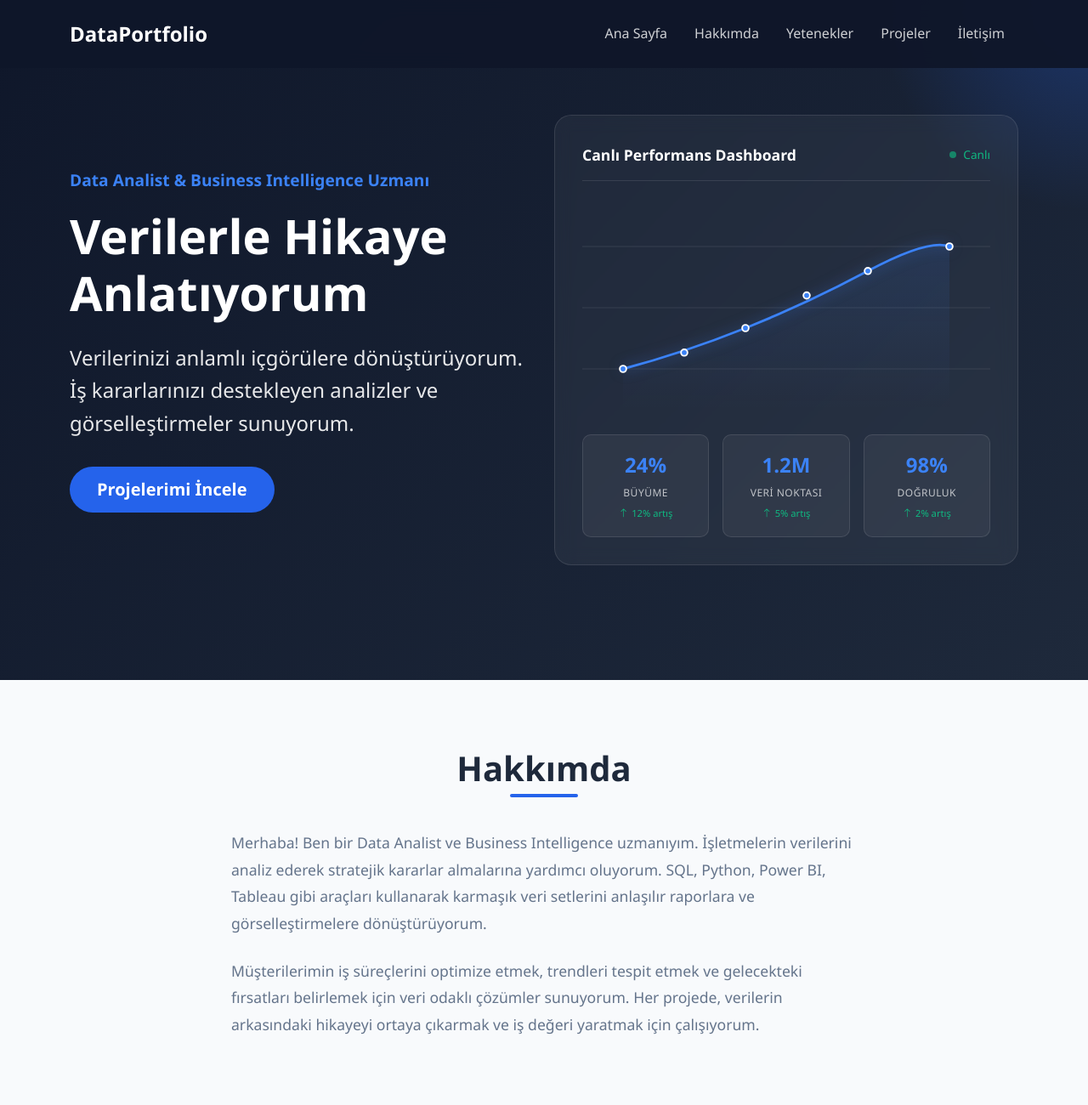
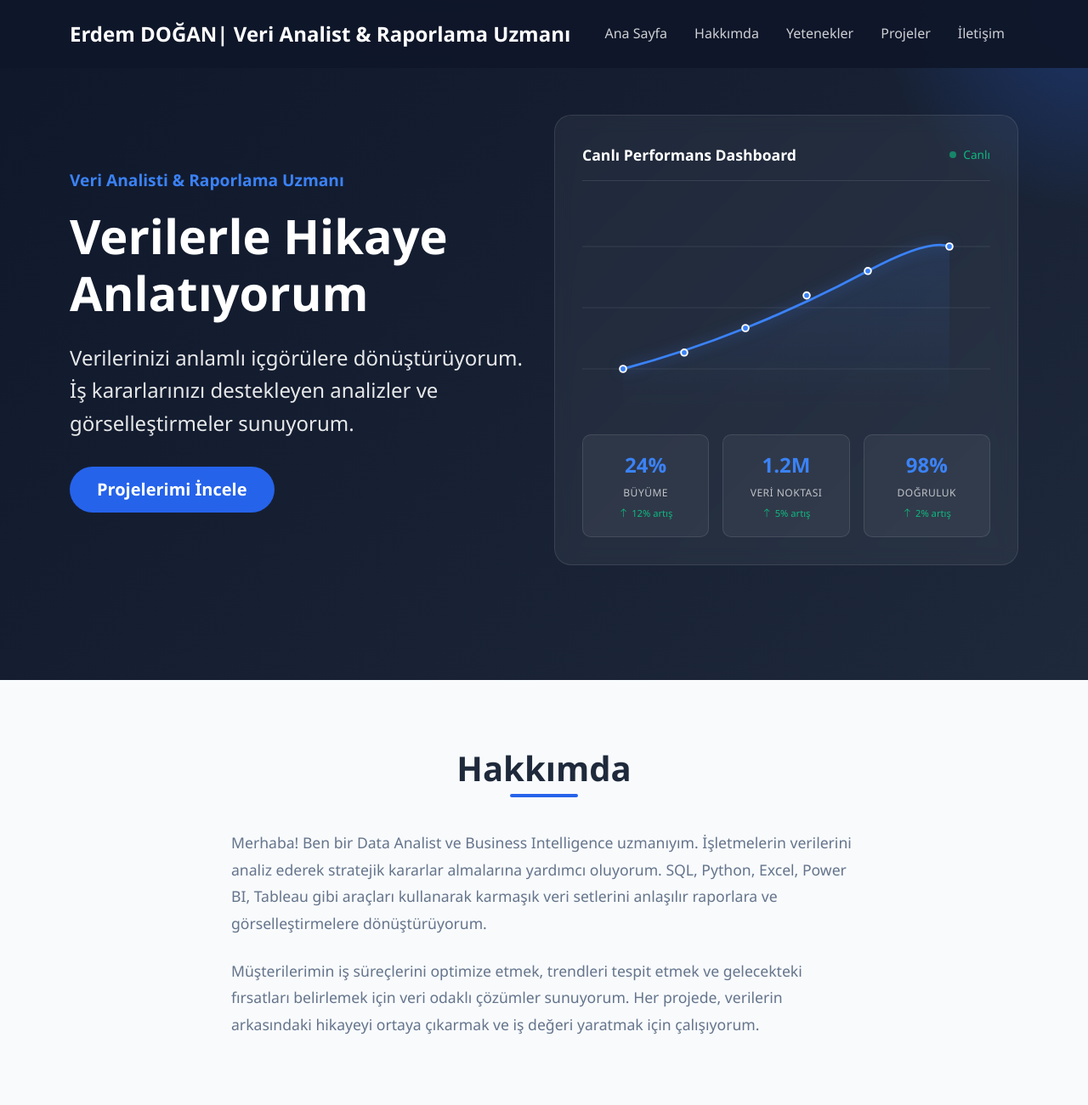
Before and after one commit to erdem-dogan-repo/portfolyo, a plain HTML site: page index.html in a window 1280 px wide. Shown: the top 1300 px of the page at 85% size. Drawn offline with nearby package versions, Linux system fonts and the light colour scheme.

Commit message:
Kişisel bilgiler güncellendi: Erdem DOĞAN ismi ve unvan bilgileri eklendi

```diff
--- a/index.html
+++ b/index.html
@@ -3,7 +3,7 @@
 <head>
     <meta charset="UTF-8">
     <meta name="viewport" content="width=device-width, initial-scale=1.0">
-    <title>Data Analist & Business Intelligence Portföy</title>
+    <title>Erdem DOĞAN</title>
     <link href="https://cdn.jsdelivr.net/npm/bootstrap@5.3.2/dist/css/bootstrap.min.css" rel="stylesheet">
     <link rel="stylesheet" href="https://cdn.jsdelivr.net/npm/bootstrap-icons@1.11.1/font/bootstrap-icons.css">
     <style>
@@ -525,7 +525,7 @@
     <!-- Navbar -->
     <nav class="navbar navbar-expand-lg navbar-dark fixed-top">
         <div class="container">
-            <a class="navbar-brand" href="#home">DataPortfolio</a>
+            <a class="navbar-brand" href="#home">Erdem DOĞAN| Veri Analist & Raporlama Uzmanı </a>
             <button class="navbar-toggler" type="button" data-bs-toggle="collapse" data-bs-target="#navbarNav">
                 <span class="navbar-toggler-icon"></span>
             </button>
@@ -556,7 +556,7 @@
         <div class="container">
             <div class="row align-items-center">
                 <div class="col-lg-6 hero-content">
-                    <p class="subtitle">Data Analist & Business Intelligence Uzmanı</p>
+                    <p class="subtitle">Veri Analisti & Raporlama Uzmanı</p>
                     <h1>Verilerle Hikaye Anlatıyorum</h1>
                     <p class="lead">Verilerinizi anlamlı içgörülere dönüştürüyorum. İş kararlarınızı destekleyen analizler ve görselleştirmeler sunuyorum.</p>
                     <a href="#projects" class="btn btn-primary btn-lg">Projelerimi İncele</a>
@@ -636,7 +636,7 @@
                     <div class="about-content scroll-animate">
                         <p>
                             Merhaba! Ben bir Data Analist ve Business Intelligence uzmanıyım. İşletmelerin verilerini analiz ederek
-                            stratejik kararlar almalarına yardımcı oluyorum. SQL, Python, Power BI, Tableau gibi araçları kullanarak
+                            stratejik kararlar almalarına yardımcı oluyorum. SQL, Python, Excel, Power BI, Tableau gibi araçları kullanarak
                             karmaşık veri setlerini anlaşılır raporlara ve görselleştirmelere dönüştürüyorum.
                         </p>
                         <p class="mt-4">
@@ -887,7 +887,7 @@
     <!-- Footer -->
     <footer>
         <div class="container">
-            <p>&copy; 2024 Data Analist Portfolio. Tüm hakları saklıdır.</p>
+            <p>&copy; 2026 Erdem DOĞAN Portfolio. Tüm hakları saklıdır.</p>
         </div>
     </footer>
 
```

**Work order**
A faithful copy of all the data above is required, printed exactly and with no pictures.

**Solution**
Before and after one commit to erdem-dogan-repo/portfolyo, a plain HTML site: page index.html in a window 1280 px wide. Shown: the top 1300 px of the page at 85% size. Drawn offline with nearby package versions, Linux system fonts and the light colour scheme.

Commit message:
Kişisel bilgiler güncellendi: Erdem DOĞAN ismi ve unvan bilgileri eklendi

```diff
--- a/index.html
+++ b/index.html
@@ -3,7 +3,7 @@
 <head>
     <meta charset="UTF-8">
     <meta name="viewport" content="width=device-width, initial-scale=1.0">
-    <title>Data Analist & Business Intelligence Portföy</title>
+    <title>Erdem DOĞAN</title>
     <link href="https://cdn.jsdelivr.net/npm/bootstrap@5.3.2/dist/css/bootstrap.min.css" rel="stylesheet">
     <link rel="stylesheet" href="https://cdn.jsdelivr.net/npm/bootstrap-icons@1.11.1/font/bootstrap-icons.css">
     <style>
@@ -525,7 +525,7 @@
     <!-- Navbar -->
     <nav class="navbar navbar-expand-lg navbar-dark fixed-top">
         <div class="container">
-            <a class="navbar-brand" href="#home">DataPortfolio</a>
+            <a class="navbar-brand" href="#home">Erdem DOĞAN| Veri Analist & Raporlama Uzmanı </a>
             <button class="navbar-toggler" type="button" data-bs-toggle="collapse" data-bs-target="#navbarNav">
                 <span class="navbar-toggler-icon"></span>
             </button>
@@ -556,7 +556,7 @@
         <div class="container">
             <div class="row align-items-center">
                 <div class="col-lg-6 hero-content">
-                    <p class="subtitle">Data Analist & Business Intelligence Uzmanı</p>
+                    <p class="subtitle">Veri Analisti & Raporlama Uzmanı</p>
                     <h1>Verilerle Hikaye Anlatıyorum</h1>
                     <p class="lead">Verilerinizi anlamlı içgörülere dönüştürüyorum. İş kararlarınızı destekleyen analizler ve görselleştirmeler sunuyorum.</p>
                     <a href="#projects" class="btn btn-primary btn-lg">Projelerimi İncele</a>
@@ -636,7 +636,7 @@
                     <div class="about-content scroll-animate">
                         <p>
                             Merhaba! Ben bir Data Analist ve Business Intelligence uzmanıyım. İşletmelerin verilerini analiz ederek
-                            stratejik kararlar almalarına yardımcı oluyorum. SQL, Python, Power BI, Tableau gibi araçları kullanarak
+                            stratejik kararlar almalarına yardımcı oluyorum. SQL, Python, Excel, Power BI, Tableau gibi araçları kullanarak
                             karmaşık veri setlerini anlaşılır raporlara ve görselleştirmelere dönüştürüyorum.
                         </p>
                         <p class="mt-4">
@@ -887,7 +887,7 @@
     <!-- Footer -->
     <footer>
         <div class="container">
-            <p>&copy; 2024 Data Analist Portfolio. Tüm hakları saklıdır.</p>
+            <p>&copy; 2026 Erdem DOĞAN Portfolio. Tüm hakları saklıdır.</p>
         </div>
     </footer>
 
```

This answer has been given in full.